(Change detection outputs)
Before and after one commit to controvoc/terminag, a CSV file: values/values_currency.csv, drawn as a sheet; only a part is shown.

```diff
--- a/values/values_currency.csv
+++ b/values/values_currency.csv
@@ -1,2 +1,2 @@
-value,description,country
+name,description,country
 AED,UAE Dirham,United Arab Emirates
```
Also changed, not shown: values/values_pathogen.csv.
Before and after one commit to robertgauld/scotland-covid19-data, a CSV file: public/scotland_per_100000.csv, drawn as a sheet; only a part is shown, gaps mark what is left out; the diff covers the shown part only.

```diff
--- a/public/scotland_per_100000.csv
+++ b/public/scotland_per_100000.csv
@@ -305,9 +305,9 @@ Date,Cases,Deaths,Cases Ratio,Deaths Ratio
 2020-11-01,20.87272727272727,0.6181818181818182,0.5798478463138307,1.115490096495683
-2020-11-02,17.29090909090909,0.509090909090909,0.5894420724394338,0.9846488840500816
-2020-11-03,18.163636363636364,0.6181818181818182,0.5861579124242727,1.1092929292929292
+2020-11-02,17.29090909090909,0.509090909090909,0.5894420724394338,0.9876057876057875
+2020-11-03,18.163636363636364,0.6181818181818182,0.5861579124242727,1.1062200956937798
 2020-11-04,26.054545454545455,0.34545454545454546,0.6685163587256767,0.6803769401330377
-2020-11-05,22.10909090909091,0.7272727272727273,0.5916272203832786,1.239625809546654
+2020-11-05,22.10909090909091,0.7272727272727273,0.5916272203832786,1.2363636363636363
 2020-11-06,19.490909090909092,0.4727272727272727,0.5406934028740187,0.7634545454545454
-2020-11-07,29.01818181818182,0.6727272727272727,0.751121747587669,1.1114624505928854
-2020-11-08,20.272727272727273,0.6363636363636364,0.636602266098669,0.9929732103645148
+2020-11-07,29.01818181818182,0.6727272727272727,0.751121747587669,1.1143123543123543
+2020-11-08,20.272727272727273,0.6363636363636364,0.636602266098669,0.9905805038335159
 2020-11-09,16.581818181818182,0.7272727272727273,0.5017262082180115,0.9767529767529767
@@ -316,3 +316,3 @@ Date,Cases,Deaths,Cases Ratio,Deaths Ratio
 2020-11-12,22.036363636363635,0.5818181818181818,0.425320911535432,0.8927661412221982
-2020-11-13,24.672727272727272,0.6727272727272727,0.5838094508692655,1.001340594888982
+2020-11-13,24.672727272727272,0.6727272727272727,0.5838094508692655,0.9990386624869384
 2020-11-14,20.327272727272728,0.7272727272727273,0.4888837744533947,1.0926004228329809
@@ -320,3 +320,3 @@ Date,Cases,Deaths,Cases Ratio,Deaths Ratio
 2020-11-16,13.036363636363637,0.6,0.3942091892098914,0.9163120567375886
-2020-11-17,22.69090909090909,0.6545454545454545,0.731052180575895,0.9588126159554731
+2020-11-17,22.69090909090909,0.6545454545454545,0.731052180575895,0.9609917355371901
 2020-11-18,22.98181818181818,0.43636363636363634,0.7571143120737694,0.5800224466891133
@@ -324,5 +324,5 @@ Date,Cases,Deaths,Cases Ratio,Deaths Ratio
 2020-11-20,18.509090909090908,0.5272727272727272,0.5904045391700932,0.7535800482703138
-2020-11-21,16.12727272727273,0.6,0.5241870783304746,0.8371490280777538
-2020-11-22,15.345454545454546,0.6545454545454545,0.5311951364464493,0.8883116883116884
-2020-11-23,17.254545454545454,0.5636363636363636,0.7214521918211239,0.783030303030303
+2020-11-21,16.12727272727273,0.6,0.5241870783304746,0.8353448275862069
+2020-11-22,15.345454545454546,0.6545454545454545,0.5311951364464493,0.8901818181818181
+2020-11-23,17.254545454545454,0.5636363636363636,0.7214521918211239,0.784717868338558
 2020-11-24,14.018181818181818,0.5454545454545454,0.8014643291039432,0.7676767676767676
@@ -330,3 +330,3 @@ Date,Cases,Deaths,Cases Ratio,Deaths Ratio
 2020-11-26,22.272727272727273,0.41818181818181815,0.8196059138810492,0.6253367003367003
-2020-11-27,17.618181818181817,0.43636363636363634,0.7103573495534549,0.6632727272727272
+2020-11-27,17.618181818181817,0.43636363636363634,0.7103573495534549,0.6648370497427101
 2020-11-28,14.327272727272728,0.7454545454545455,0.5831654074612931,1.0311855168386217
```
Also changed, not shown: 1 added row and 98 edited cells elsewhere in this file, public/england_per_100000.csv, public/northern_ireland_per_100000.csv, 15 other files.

WORK ORDER :: All of the records above need to be copied exactly.

RESULT OF THIS EXERCISE ::
Before and after one commit to controvoc/terminag, a CSV file: values/values_currency.csv, drawn as a sheet; only a part is shown.

```diff
--- a/values/values_currency.csv
+++ b/values/values_currency.csv
@@ -1,2 +1,2 @@
-value,description,country
+name,description,country
 AED,UAE Dirham,United Arab Emirates
```
Also changed, not shown: values/values_pathogen.csv.
Before and after one commit to robertgauld/scotland-covid19-data, a CSV file: public/scotland_per_100000.csv, drawn as a sheet; only a part is shown, gaps mark what is left out; the diff covers the shown part only.

```diff
--- a/public/scotland_per_100000.csv
+++ b/public/scotland_per_100000.csv
@@ -305,9 +305,9 @@ Date,Cases,Deaths,Cases Ratio,Deaths Ratio
 2020-11-01,20.87272727272727,0.6181818181818182,0.5798478463138307,1.115490096495683
-2020-11-02,17.29090909090909,0.509090909090909,0.5894420724394338,0.9846488840500816
-2020-11-03,18.163636363636364,0.6181818181818182,0.5861579124242727,1.1092929292929292
+2020-11-02,17.29090909090909,0.509090909090909,0.5894420724394338,0.9876057876057875
+2020-11-03,18.163636363636364,0.6181818181818182,0.5861579124242727,1.1062200956937798
 2020-11-04,26.054545454545455,0.34545454545454546,0.6685163587256767,0.6803769401330377
-2020-11-05,22.10909090909091,0.7272727272727273,0.5916272203832786,1.239625809546654
+2020-11-05,22.10909090909091,0.7272727272727273,0.5916272203832786,1.2363636363636363
 2020-11-06,19.490909090909092,0.4727272727272727,0.5406934028740187,0.7634545454545454
-2020-11-07,29.01818181818182,0.6727272727272727,0.751121747587669,1.1114624505928854
-2020-11-08,20.272727272727273,0.6363636363636364,0.636602266098669,0.9929732103645148
+2020-11-07,29.01818181818182,0.6727272727272727,0.751121747587669,1.1143123543123543
+2020-11-08,20.272727272727273,0.6363636363636364,0.636602266098669,0.9905805038335159
 2020-11-09,16.581818181818182,0.7272727272727273,0.5017262082180115,0.9767529767529767
@@ -316,3 +316,3 @@ Date,Cases,Deaths,Cases Ratio,Deaths Ratio
 2020-11-12,22.036363636363635,0.5818181818181818,0.425320911535432,0.8927661412221982
-2020-11-13,24.672727272727272,0.6727272727272727,0.5838094508692655,1.001340594888982
+2020-11-13,24.672727272727272,0.6727272727272727,0.5838094508692655,0.9990386624869384
 2020-11-14,20.327272727272728,0.7272727272727273,0.4888837744533947,1.0926004228329809
@@ -320,3 +320,3 @@ Date,Cases,Deaths,Cases Ratio,Deaths Ratio
 2020-11-16,13.036363636363637,0.6,0.3942091892098914,0.9163120567375886
-2020-11-17,22.69090909090909,0.6545454545454545,0.731052180575895,0.9588126159554731
+2020-11-17,22.69090909090909,0.6545454545454545,0.731052180575895,0.9609917355371901
 2020-11-18,22.98181818181818,0.43636363636363634,0.7571143120737694,0.5800224466891133
@@ -324,5 +324,5 @@ Date,Cases,Deaths,Cases Ratio,Deaths Ratio
 2020-11-20,18.509090909090908,0.5272727272727272,0.5904045391700932,0.7535800482703138
-2020-11-21,16.12727272727273,0.6,0.5241870783304746,0.8371490280777538
-2020-11-22,15.345454545454546,0.6545454545454545,0.5311951364464493,0.8883116883116884
-2020-11-23,17.254545454545454,0.5636363636363636,0.7214521918211239,0.783030303030303
+2020-11-21,16.12727272727273,0.6,0.5241870783304746,0.8353448275862069
+2020-11-22,15.345454545454546,0.6545454545454545,0.5311951364464493,0.8901818181818181
+2020-11-23,17.254545454545454,0.5636363636363636,0.7214521918211239,0.784717868338558
 2020-11-24,14.018181818181818,0.5454545454545454,0.8014643291039432,0.7676767676767676
@@ -330,3 +330,3 @@ Date,Cases,Deaths,Cases Ratio,Deaths Ratio
 2020-11-26,22.272727272727273,0.41818181818181815,0.8196059138810492,0.6253367003367003
-2020-11-27,17.618181818181817,0.43636363636363634,0.7103573495534549,0.6632727272727272
+2020-11-27,17.618181818181817,0.43636363636363634,0.7103573495534549,0.6648370497427101
 2020-11-28,14.327272727272728,0.7454545454545455,0.5831654074612931,1.0311855168386217
```
Also changed, not shown: 1 added row and 98 edited cells elsewhere in this file, public/england_per_100000.csv, public/northern_ireland_per_100000.csv, 15 other files.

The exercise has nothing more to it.